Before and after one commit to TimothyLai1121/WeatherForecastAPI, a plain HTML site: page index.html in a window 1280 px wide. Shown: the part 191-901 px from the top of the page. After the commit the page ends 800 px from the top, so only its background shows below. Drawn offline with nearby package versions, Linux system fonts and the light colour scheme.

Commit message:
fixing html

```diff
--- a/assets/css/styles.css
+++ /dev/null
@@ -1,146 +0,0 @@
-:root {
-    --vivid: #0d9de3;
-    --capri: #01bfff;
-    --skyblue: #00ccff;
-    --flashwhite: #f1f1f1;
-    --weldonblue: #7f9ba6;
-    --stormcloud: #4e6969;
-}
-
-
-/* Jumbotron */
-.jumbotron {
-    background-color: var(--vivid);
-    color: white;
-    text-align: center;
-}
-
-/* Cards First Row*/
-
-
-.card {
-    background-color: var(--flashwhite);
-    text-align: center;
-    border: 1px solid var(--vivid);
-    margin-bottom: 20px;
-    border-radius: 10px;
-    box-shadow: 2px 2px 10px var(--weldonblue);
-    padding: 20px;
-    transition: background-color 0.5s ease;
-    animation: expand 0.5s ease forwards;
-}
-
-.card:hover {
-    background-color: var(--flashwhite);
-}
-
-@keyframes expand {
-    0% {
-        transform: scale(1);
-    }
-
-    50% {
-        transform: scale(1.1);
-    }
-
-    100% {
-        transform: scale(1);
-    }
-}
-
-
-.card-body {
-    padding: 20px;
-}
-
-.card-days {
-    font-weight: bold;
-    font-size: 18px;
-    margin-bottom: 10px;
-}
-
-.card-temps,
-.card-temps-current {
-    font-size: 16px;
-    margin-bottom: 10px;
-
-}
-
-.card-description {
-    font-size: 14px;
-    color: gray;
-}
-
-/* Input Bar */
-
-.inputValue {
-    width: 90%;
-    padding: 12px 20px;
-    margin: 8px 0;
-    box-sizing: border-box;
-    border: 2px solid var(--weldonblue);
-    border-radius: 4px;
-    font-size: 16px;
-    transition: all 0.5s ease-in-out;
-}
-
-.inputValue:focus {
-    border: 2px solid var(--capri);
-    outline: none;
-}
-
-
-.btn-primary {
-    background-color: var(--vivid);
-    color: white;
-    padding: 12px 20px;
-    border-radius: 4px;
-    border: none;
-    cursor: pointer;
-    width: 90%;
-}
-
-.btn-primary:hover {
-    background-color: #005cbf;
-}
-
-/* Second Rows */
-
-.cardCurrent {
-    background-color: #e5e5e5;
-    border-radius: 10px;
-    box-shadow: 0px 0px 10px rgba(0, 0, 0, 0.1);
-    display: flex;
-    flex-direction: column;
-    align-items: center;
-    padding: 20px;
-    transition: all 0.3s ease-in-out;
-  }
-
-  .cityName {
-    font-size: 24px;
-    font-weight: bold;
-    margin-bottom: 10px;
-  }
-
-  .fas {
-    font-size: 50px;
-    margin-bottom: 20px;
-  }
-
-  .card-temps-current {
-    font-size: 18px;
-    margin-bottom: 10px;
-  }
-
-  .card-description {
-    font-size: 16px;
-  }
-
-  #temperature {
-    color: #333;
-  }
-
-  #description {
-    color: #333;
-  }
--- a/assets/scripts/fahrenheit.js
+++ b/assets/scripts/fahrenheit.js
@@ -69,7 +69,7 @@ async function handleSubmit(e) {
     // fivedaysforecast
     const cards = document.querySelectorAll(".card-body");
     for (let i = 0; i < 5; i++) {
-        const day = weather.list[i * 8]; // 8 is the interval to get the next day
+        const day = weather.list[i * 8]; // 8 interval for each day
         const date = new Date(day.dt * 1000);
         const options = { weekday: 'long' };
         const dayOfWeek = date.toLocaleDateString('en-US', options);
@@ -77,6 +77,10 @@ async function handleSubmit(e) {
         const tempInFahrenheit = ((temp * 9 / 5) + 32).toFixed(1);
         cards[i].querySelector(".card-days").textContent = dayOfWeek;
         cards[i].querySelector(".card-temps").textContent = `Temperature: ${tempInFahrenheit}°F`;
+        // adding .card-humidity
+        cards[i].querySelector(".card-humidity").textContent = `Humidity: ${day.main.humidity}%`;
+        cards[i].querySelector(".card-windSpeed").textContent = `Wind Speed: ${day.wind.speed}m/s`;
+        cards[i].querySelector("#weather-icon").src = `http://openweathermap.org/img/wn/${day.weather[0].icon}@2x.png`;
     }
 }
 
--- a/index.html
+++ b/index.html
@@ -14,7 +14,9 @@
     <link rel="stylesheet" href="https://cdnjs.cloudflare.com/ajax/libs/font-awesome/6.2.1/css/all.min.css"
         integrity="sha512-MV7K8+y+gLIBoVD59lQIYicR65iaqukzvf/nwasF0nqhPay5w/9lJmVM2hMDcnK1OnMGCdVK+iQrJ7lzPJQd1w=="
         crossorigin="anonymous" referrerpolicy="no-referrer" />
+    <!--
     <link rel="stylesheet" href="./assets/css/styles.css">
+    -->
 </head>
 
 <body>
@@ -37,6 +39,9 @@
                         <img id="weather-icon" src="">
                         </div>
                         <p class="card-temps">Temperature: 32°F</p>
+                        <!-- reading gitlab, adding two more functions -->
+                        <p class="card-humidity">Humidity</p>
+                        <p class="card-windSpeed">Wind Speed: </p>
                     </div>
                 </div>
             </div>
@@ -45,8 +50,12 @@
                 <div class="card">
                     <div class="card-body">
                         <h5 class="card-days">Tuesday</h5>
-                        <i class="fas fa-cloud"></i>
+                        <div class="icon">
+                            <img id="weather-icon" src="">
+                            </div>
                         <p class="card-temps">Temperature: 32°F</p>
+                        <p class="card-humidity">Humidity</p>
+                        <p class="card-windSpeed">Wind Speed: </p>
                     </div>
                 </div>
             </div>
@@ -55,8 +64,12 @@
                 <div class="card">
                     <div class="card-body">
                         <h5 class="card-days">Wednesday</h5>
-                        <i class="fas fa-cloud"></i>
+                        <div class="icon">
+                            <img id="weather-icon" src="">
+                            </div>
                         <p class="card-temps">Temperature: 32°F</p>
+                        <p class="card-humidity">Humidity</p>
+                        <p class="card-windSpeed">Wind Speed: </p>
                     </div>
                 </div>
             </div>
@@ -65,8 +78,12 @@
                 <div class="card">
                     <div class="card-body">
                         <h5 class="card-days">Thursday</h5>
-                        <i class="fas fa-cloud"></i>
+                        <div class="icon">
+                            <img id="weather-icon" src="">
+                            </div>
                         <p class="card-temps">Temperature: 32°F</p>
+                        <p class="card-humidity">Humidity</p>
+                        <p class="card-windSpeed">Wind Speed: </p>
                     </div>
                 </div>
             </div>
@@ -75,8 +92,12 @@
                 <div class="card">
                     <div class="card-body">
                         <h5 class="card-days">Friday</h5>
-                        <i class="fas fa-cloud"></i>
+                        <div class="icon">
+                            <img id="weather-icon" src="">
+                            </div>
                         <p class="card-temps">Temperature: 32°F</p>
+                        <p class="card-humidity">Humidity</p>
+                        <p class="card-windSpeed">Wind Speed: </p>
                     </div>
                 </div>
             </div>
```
....................
WHAT IS REQUIRED:
Each line above that has "handleSubmit" adds one to the count; say the final count with no other text.

OUTPUT BELOW:
2